Object storage startup Cloudian partnered with UK-based Storage Made Easy on file sync-and-share capabilities designed to target enterprises facing compliance requirements under the European Union’s General Data Protection Regulation (GDPR).
On-premise Cloudian storage sits at the back end, and Storage Made Easy (SME) supplies the collaboration software to enable users to securely share data in Dropbox-like fashion. The SME software is compatible with Windows, Mac, Linux, iOS and Android operating systems.
“It’s getting increasingly challenging to meet compliance requirements and use the cloud as a repository. So keeping data in the data center behind your firewall and making sharing possible in a controlled way becomes very appealing,” said Jon Toor, Cloudian’s chief marketing officer.
Toor noted that the EU’s GDPR and the newly enacted California Consumer Privacy Act require strict control of personally identifiable information, as well as the ability to delete data on request. The SME software can detect more than 60 types of personal data, including social security, passport and credit card numbers.
With the SME software, IT managers gain oversight of regulated personal information through functionality such as file event auditing, versioning and locking, configurable geographic boundaries and download limits, and policy-based data synchronization. They can restrict access permissions through the Lightweight Directory Access Protocol (LDAP) and Microsoft’s Active Directory and set time limits to disable password-protected links to shared information.
Cloudian storage enables data replication
Cloudian’s HyperStore scale-out object storage software enables data replication to another HyperStore instance in a different location or to a secure cloud location for disaster recovery purposes. Cloudian has a HyperFile NAS controller to enable enterprise file services from its HyperStore object storage.
Toor said that Cloudian became aware of Storage Made Easy through customers who were using the British company’s software and suggested the two companies work together. The Cloudian storage and SME collaboration software supported the Amazon S3 API
from the beginning, so the two systems can connect seamlessly, Toor said.
Cloudian has a reseller agreement with SME enabling it to offer the SME software as part of a complete package with its storage software and support. Toor said Cloudian launched the agreement with SME in February, but new functionality to track personal information didn’t become available until June.
Customers would typically run the SME software on a virtual machine in a server co-located in the same vicinity as the Cloudian storage and point it at the HyperStore cluster, according to Toor. He said they also have the option to run the SME software on the same box as the Cloudian storage software, which is typically sold pre-configured with hardware.

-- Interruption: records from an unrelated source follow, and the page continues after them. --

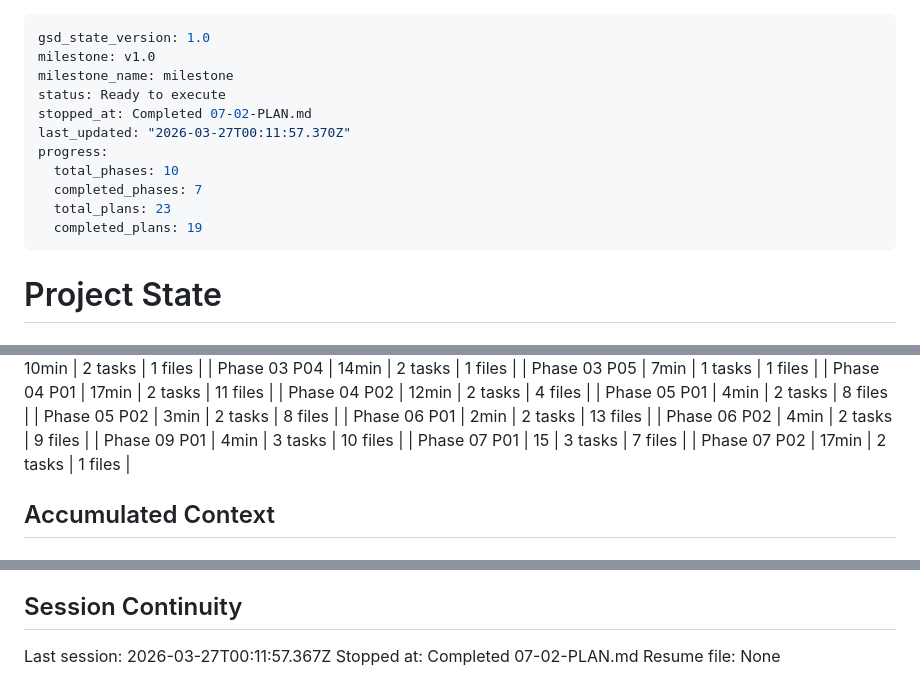
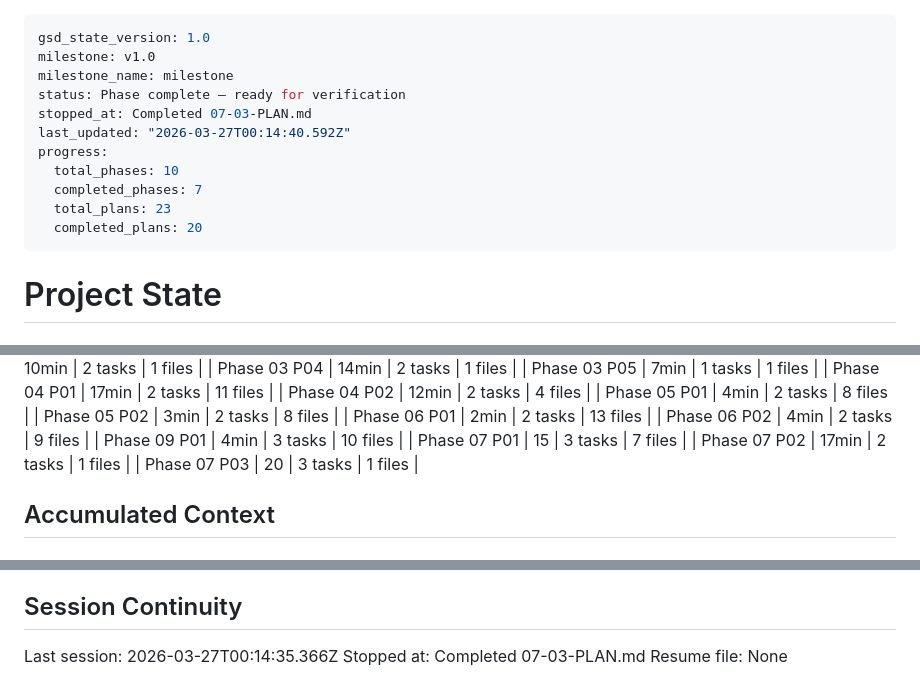
Before and after one commit to vvazquezcolina/superfan1, a Markdown page: .planning/STATE.md, 3 parts joined by grey strips. GitHub-like rendering.

Commit message:
docs(07-03): complete remaining UEFA + CAF teams plan — SUMMARY, STATE, ROADMAP updated
- 12 teams with full bilingual content: serbia, scotland, poland, turkey + 8 CAF
- Total teams with content: 36
- Build passes: 181 pages

```diff
--- a/.planning/STATE.md
+++ b/.planning/STATE.md
@@ -2,14 +2,14 @@
 gsd_state_version: 1.0
 milestone: v1.0
 milestone_name: milestone
-status: Ready to execute
-stopped_at: Completed 07-02-PLAN.md
-last_updated: "2026-03-27T00:11:57.370Z"
+status: Phase complete — ready for verification
+stopped_at: Completed 07-03-PLAN.md
+last_updated: "2026-03-27T00:14:40.592Z"
 progress:
   total_phases: 10
   completed_phases: 7
   total_plans: 23
-  completed_plans: 19
+  completed_plans: 20
 ---
 
 # Project State
@@ -65,6 +65,7 @@ Plan: 4 of 4
 | Phase 09 P01 | 4min | 3 tasks | 10 files |
 | Phase 07 P01 | 15 | 3 tasks | 7 files |
 | Phase 07 P02 | 17min | 2 tasks | 1 files |
+| Phase 07 P03 | 20 | 3 tasks | 1 files |
 
 ## Accumulated Context
 
@@ -149,6 +151,6 @@ None yet.
 
 ## Session Continuity
 
-Last session: 2026-03-27T00:11:57.367Z
-Stopped at: Completed 07-02-PLAN.md
+Last session: 2026-03-27T00:14:35.366Z
+Stopped at: Completed 07-03-PLAN.md
 Resume file: None
```
Also changed, not shown: other parts of .planning/STATE.md (+1 -0 lines), .planning/ROADMAP.md (+1 -1 lines), 1 other file.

Greg Schulz, a senior advisory analyst at Server and Storage IO, said he expects to see more vendors develop new functionality in-house or strike partnership to get to market quicker to help customers address GDPR, the California Consumer Privacy and additional regulations that will likely emerge.
“Now we’re going to see more about how you go about implementing, managing, and figuring out what to do in actually rolling out and deploying GDPR as well as taking care of it on an ongoing basis,” Schulz said. “The vendors are coming out with tools. But likewise the customers are wondering how they go about detecting what they have and how they go about implementing this.”